About once a decade, thousands of scientists gather together to figure out what's next for high energy physics. The meeting is called Snowmass
(named after the ski resort where it used to convene) and it more or less brings everyone up to date and sets the agenda
on everything from project budgets to new searches for dark matter and exotic particles.
This year, one of the groups is putting together plans for a particle accelerator nearly four times bigger than the colossal one just finished in Switzerland. At 100 kilometers around, the proposed Very Large Hadron Collider
would be seven times as powerful CERN's LHC
and could usher in a new era of particle physics. It would also be huge.
The proposal is to build it based around Fermilab's now defunct Tevatron

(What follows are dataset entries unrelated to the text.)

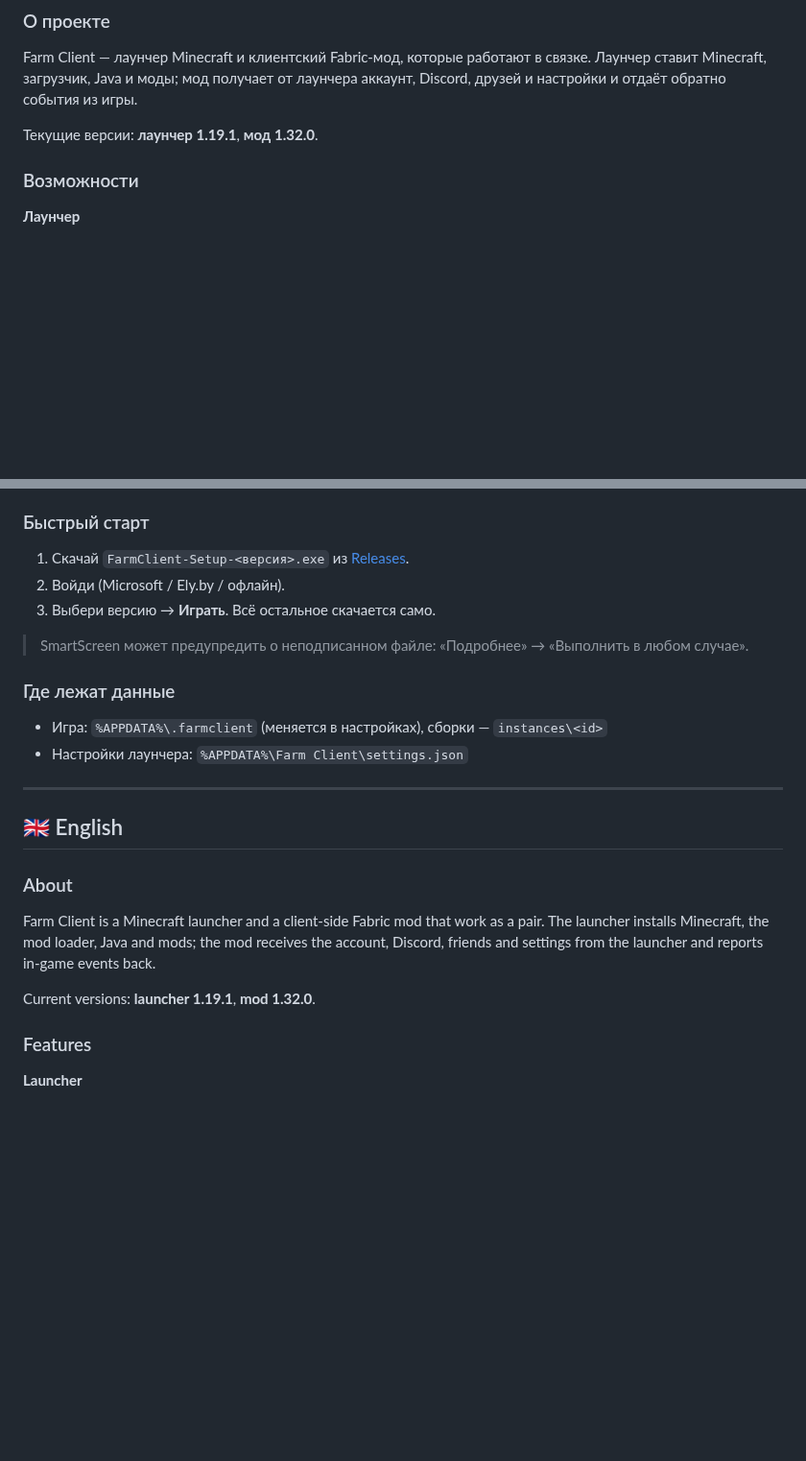
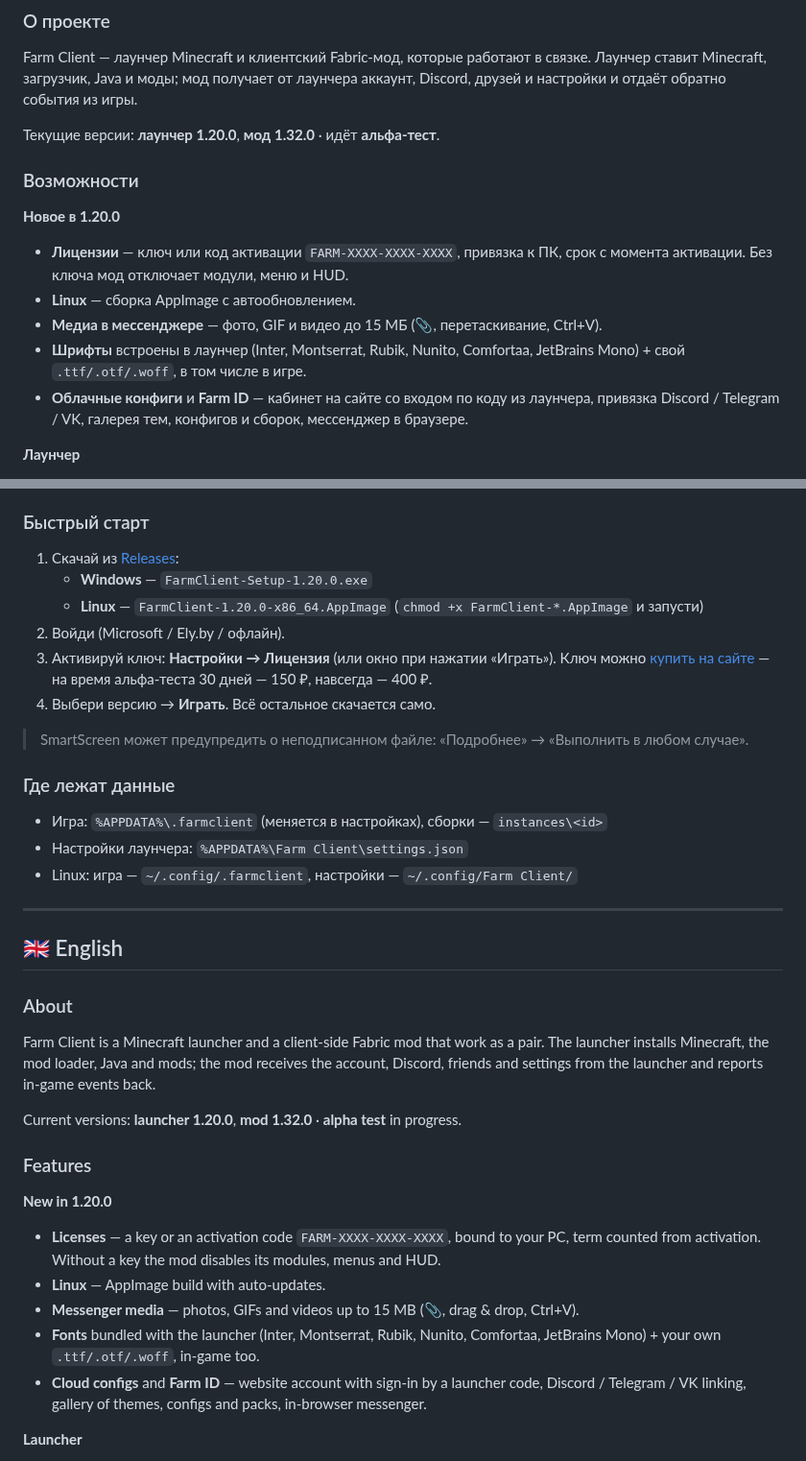
Before and after one commit to R2D27829/Farm-Client, a Markdown page: README.md, 2 parts joined by grey strips. Shown at 96% size. Drawn GitHub-style; blank space fills up the shorter version.

Commit message:
README: 1.20.0, Linux, лицензии

```diff
--- a/README.md
+++ b/README.md
@@ -25,9 +26,16 @@
 ### О проекте
 Farm Client — лаунчер Minecraft и клиентский Fabric-мод, которые работают в связке. Лаунчер ставит Minecraft, загрузчик, Java и моды; мод получает от лаунчера аккаунт, Discord, друзей и настройки и отдаёт обратно события из игры.
 
-Текущие версии: **лаунчер 1.19.1**, **мод 1.32.0**.
+Текущие версии: **лаунчер 1.20.0**, **мод 1.32.0** · идёт **альфа-тест**.
 
 ### Возможности
+
+**Новое в 1.20.0**
+- **Лицензии** — ключ или код активации `FARM-XXXX-XXXX-XXXX`, привязка к ПК, срок с момента активации. Без ключа мод отключает модули, меню и HUD.
+- **Linux** — сборка AppImage с автообновлением.
+- **Медиа в мессенджере** — фото, GIF и видео до 15 МБ (📎, перетаскивание, Ctrl+V).
+- **Шрифты** встроены в лаунчер (Inter, Montserrat, Rubik, Nunito, Comfortaa, JetBrains Mono) + свой `.ttf/.otf/.woff`, в том числе в игре.
+- **Облачные конфиги** и **Farm ID** — кабинет на сайте со входом по коду из лаунчера, привязка Discord / Telegram / VK, галерея тем, конфигов и сборок, мессенджер в браузере.
 
 **Лаунчер**
 - **Версии и загрузчики** — Vanilla (включая снапшоты), Fabric, Quilt, Forge, NeoForge. Готовые профили Fabric 1.16.5 / 1.21.4 / 1.21.11 / 26.3 с Farm Client и оптимизацией (Sodium, Lithium, FerriteCore, ModernFix, ImmediatelyFast, Krypton и др.).
@@ -49,15 +57,19 @@ Farm Client — лаунчер Minecraft и клиентский Fabric-мод,
 - Клавиша «Скрин в Discord» — снимок окна уходит в канал через лаунчер.
 
 ### Быстрый старт
-1. Скачай `FarmClient-Setup-<версия>.exe` из [Releases](https://github.com/R2D27829/Farm-Client/releases/latest).
+1. Скачай из [Releases](https://github.com/R2D27829/Farm-Client/releases/latest):
+   - **Windows** — `FarmClient-Setup-1.20.0.exe`
+   - **Linux** — `FarmClient-1.20.0-x86_64.AppImage` (`chmod +x FarmClient-*.AppImage` и запусти)
 2. Войди (Microsoft / Ely.by / офлайн).
-3. Выбери версию → **Играть**. Всё остальное скачается само.
+3. Активируй ключ: **Настройки → Лицензия** (или окно при нажатии «Играть»). Ключ можно [купить на сайте](https://r2d27829.github.io/Farm-Client/buy.html) — на время альфа-теста 30 дней — 150 ₽, навсегда — 400 ₽.
+4. Выбери версию → **Играть**. Всё остальное скачается само.
 
 > SmartScreen может предупредить о неподписанном файле: «Подробнее» → «Выполнить в любом случае».
 
 ### Где лежат данные
 - Игра: `%APPDATA%\.farmclient` (меняется в настройках), сборки — `instances\<id>`
 - Настройки лаунчера: `%APPDATA%\Farm Client\settings.json`
+- Linux: игра — `~/.config/.farmclient`, настройки — `~/.config/Farm Client/`
 
 ---
 
@@ -66,9 +78,16 @@ Farm Client — лаунчер Minecraft и клиентский Fabric-мод,
 ### About
 Farm Client is a Minecraft launcher and a client-side Fabric mod that work as a pair. The launcher installs Minecraft, the mod loader, Java and mods; the mod receives the account, Discord, friends and settings from the launcher and reports in-game events back.
 
-Current versions: **launcher 1.19.1**, **mod 1.32.0**.
+Current versions: **launcher 1.20.0**, **mod 1.32.0** · **alpha test** in progress.
 
 ### Features
+
+**New in 1.20.0**
+- **Licenses** — a key or an activation code `FARM-XXXX-XXXX-XXXX`, bound to your PC, term counted from activation. Without a key the mod disables its modules, menus and HUD.
+- **Linux** — AppImage build with auto-updates.
+- **Messenger media** — photos, GIFs and videos up to 15 MB (📎, drag & drop, Ctrl+V).
+- **Fonts** bundled with the launcher (Inter, Montserrat, Rubik, Nunito, Comfortaa, JetBrains Mono) + your own `.ttf/.otf/.woff`, in-game too.
+- **Cloud configs** and **Farm ID** — website account with sign-in by a launcher code, Discord / Telegram / VK linking, gallery of themes, configs and packs, in-browser messenger.
 
 **Launcher**
 - **Versions & loaders** — Vanilla (incl. snapshots), Fabric, Quilt, Forge, NeoForge. Ready Fabric profiles for 1.16.5 / 1.21.4 / 1.21.11 / 26.3 with Farm Client and a performance stack (Sodium, Lithium, FerriteCore, ModernFix, ImmediatelyFast, Krypton, etc.).
```
Also changed, not shown: other parts of README.md (+9 -4 lines).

. Of course it would stick out from Fermilab's campus a bit. Depending on how it's oriented, it could reach all the way to O'Hare airport.
To be fair, the real purpose of the proposal is to study the technical challenges of building a the next generation machine. The ironic thing is that most of the technical problems, like designing powerful magnets and sensitive detectors are surmountable. The logistical problems, like digging a 100 km long tunnel underneath Chicagoland, are a bit tougher.
Why so big? Every time a charged particle changes direction, it loses a little bit of energy to synchrotron radiation
. The faster it's moving, the more turns it takes around a circular track and compounding the energy loss. By making the curve of the particle's path as gradual as possible by building these enormous rings, it reduces how much energy the particle loses.
The more energy two particles have when they smash into each other, the more scientists can pick apart their remains looking for exotic physics. The LHC found the Higgs boson
pretty quickly and already physicists are crossing their fingers, hoping to find hints of much heavier supersymetric particles
or extra dimensions. However the heavier a particle is, the more energetic collisions will be needed to produce it. Eventually scientists will learn all they can from this machine and start looking towards an even bigger and more powerful device.
It brings us to one of the big problems high energy physicists are running into. The best tools we have today to probe deep into the nature of matter are particle accelerators but they're already gigantic and expensive. The LHC is 27 km around and cost roughly $9 billion to build.
It's not easy keeping people excited about projects like these long enough to complete them. In the 1980s and early 90s the Unites States started building the Superconducting Supercollider
in Texas, which would have been 87 km around. But as the cost of the giant experiment ballooned, Congress cut off funding in 1993, leaving behind nothing but empty buildings.
The Snowmass design of the VLHC would smash particles together at about 100 TeV, and create Higgs bosons by the truckload. Still though this design is a bit more modest than a 2001 design
. That one had 233 km of tunnels!